(About this task)
What lines below include the string "components"? Pick them out and copy them.

(Data provided)

------------------------------------------------

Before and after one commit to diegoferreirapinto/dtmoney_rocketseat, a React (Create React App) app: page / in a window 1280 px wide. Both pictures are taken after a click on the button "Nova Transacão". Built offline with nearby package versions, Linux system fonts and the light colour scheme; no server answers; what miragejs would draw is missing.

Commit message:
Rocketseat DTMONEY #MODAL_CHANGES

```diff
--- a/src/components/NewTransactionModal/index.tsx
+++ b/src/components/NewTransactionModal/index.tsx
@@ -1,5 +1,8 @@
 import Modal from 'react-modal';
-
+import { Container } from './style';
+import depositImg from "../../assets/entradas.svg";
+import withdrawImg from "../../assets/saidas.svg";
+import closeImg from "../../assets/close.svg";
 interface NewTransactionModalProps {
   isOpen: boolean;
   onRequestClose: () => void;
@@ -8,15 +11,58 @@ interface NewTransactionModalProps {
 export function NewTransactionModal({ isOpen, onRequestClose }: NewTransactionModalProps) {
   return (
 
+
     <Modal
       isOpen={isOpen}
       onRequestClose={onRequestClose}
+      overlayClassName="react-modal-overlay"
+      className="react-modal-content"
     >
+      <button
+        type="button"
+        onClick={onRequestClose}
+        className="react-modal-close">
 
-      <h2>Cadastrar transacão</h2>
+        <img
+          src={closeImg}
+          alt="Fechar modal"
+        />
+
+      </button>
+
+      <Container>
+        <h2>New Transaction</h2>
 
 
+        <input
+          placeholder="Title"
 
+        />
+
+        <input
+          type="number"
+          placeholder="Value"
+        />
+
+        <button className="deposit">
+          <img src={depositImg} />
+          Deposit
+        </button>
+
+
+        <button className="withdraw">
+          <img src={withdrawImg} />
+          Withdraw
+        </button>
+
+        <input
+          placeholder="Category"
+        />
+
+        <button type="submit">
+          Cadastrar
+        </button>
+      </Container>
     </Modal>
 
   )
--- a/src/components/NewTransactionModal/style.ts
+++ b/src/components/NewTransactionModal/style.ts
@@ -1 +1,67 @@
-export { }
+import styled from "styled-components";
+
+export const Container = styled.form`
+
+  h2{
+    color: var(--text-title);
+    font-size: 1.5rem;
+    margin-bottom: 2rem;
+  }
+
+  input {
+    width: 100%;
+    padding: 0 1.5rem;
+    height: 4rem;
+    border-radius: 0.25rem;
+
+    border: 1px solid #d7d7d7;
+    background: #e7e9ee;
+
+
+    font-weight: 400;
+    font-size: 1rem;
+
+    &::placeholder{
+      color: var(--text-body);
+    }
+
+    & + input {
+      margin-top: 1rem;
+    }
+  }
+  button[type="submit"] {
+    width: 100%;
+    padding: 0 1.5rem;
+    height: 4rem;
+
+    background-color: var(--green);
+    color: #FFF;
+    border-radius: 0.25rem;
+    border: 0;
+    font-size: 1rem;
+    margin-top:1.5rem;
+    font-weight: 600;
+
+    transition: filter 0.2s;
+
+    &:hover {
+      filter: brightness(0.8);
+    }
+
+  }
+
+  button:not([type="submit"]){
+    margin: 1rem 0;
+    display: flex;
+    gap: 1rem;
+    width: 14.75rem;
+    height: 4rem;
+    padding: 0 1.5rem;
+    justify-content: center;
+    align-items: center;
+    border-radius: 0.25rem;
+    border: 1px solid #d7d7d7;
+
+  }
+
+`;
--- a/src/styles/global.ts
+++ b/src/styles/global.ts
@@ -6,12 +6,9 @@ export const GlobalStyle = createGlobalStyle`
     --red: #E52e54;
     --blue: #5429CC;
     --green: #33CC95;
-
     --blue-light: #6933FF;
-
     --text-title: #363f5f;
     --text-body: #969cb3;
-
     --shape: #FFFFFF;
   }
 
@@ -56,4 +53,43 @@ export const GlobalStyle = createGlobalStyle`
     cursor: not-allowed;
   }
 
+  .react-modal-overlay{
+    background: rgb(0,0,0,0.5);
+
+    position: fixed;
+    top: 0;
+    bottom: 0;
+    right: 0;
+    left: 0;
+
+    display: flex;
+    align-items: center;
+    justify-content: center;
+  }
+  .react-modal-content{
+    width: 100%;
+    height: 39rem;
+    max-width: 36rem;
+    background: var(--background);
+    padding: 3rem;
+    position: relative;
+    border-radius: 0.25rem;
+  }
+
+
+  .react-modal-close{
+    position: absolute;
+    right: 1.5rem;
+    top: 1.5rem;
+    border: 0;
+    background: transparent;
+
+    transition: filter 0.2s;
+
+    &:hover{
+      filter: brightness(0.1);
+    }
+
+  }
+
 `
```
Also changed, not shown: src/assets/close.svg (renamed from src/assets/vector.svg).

------------------------------------------------

(Finished exercise)
--- a/src/components/NewTransactionModal/index.tsx
+++ b/src/components/NewTransactionModal/index.tsx
--- a/src/components/NewTransactionModal/style.ts
+++ b/src/components/NewTransactionModal/style.ts
+import styled from "styled-components";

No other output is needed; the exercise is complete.